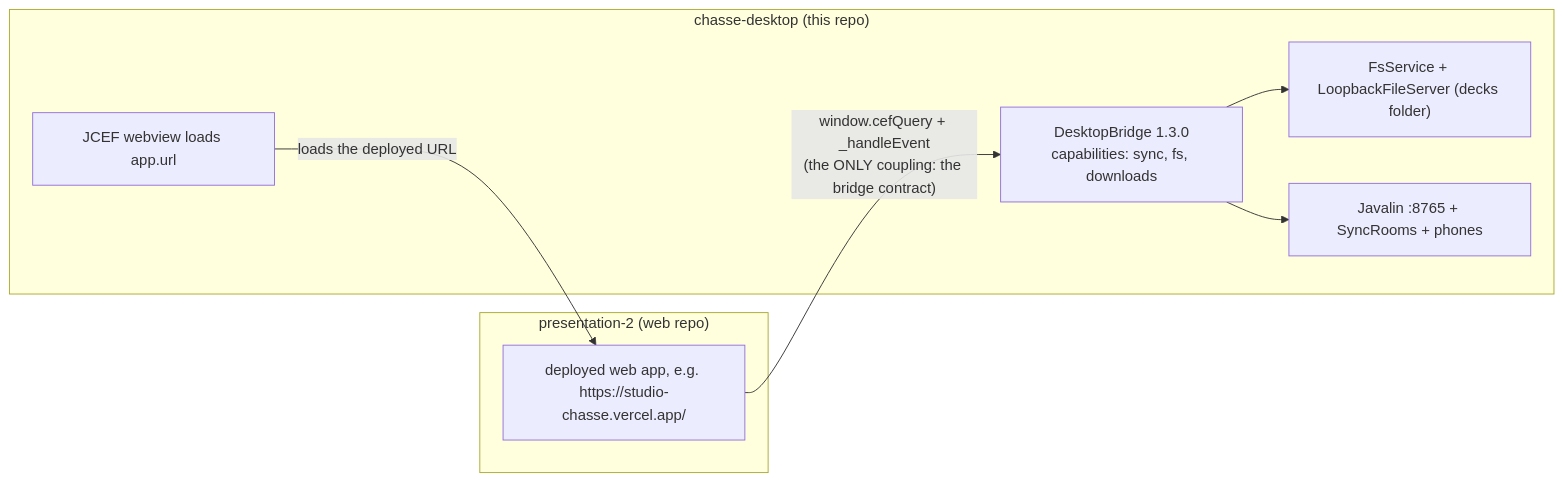
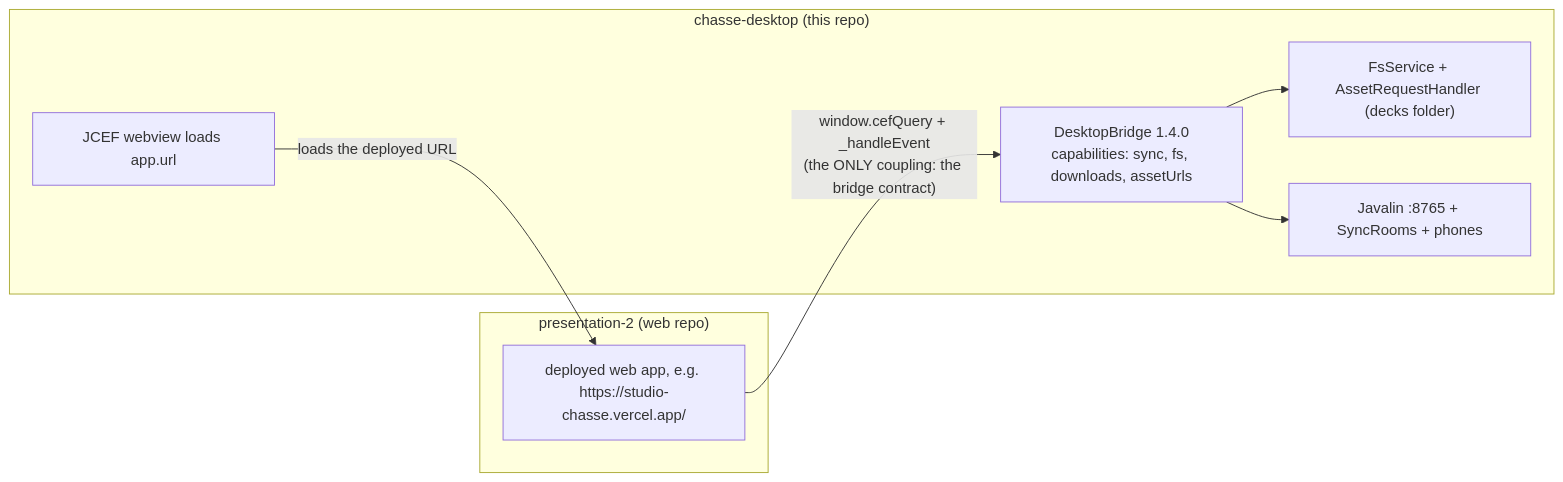
One commit to dev-sandakelum/chasse-desktop changed the third of 3 diagrams in about/architecture.md. Above: the diagram before and after it, drawn with Mermaid. The commit also changed other lines of this file and 8 other files, not shown here.

````diff
--- a/about/architecture.md
+++ b/about/architecture.md
@@ -289,16 +270,16 @@
 ```mermaid
 flowchart LR
     subgraph WEB["presentation-2 (web repo)"]
         WA["deployed web app, e.g. https://studio-chasse.vercel.app/"]
     end
     subgraph DESKTOP["chasse-desktop (this repo)"]
         JCEF["JCEF webview loads app.url"]
-        BR["DesktopBridge 1.3.0<br/>capabilities: sync, fs, downloads"]
-        FS["FsService + LoopbackFileServer (decks folder)"]
+        BR["DesktopBridge 1.4.0<br/>capabilities: sync, fs, downloads, assetUrls"]
+        FS["FsService + AssetRequestHandler (decks folder)"]
         SYNC["Javalin :8765 + SyncRooms + phones"]
     end
     JCEF -- "loads the deployed URL" --> WA
     WA -- "window.cefQuery + _handleEvent<br/>(the ONLY coupling: the bridge contract)" --> BR
     BR --> FS
     BR --> SYNC
 ```
````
========
Within the data above, pick out all lines holding the word "chasse".

Answer space:
One commit to dev-sandakelum/chasse-desktop changed the third of 3 diagrams in about/architecture.md. Above: the diagram before and after it, drawn with Mermaid. The commit also changed other lines of this file and 8 other files, not shown here.
         WA["deployed web app, e.g. https://studio-chasse.vercel.app/"]
     subgraph DESKTOP["chasse-desktop (this repo)"]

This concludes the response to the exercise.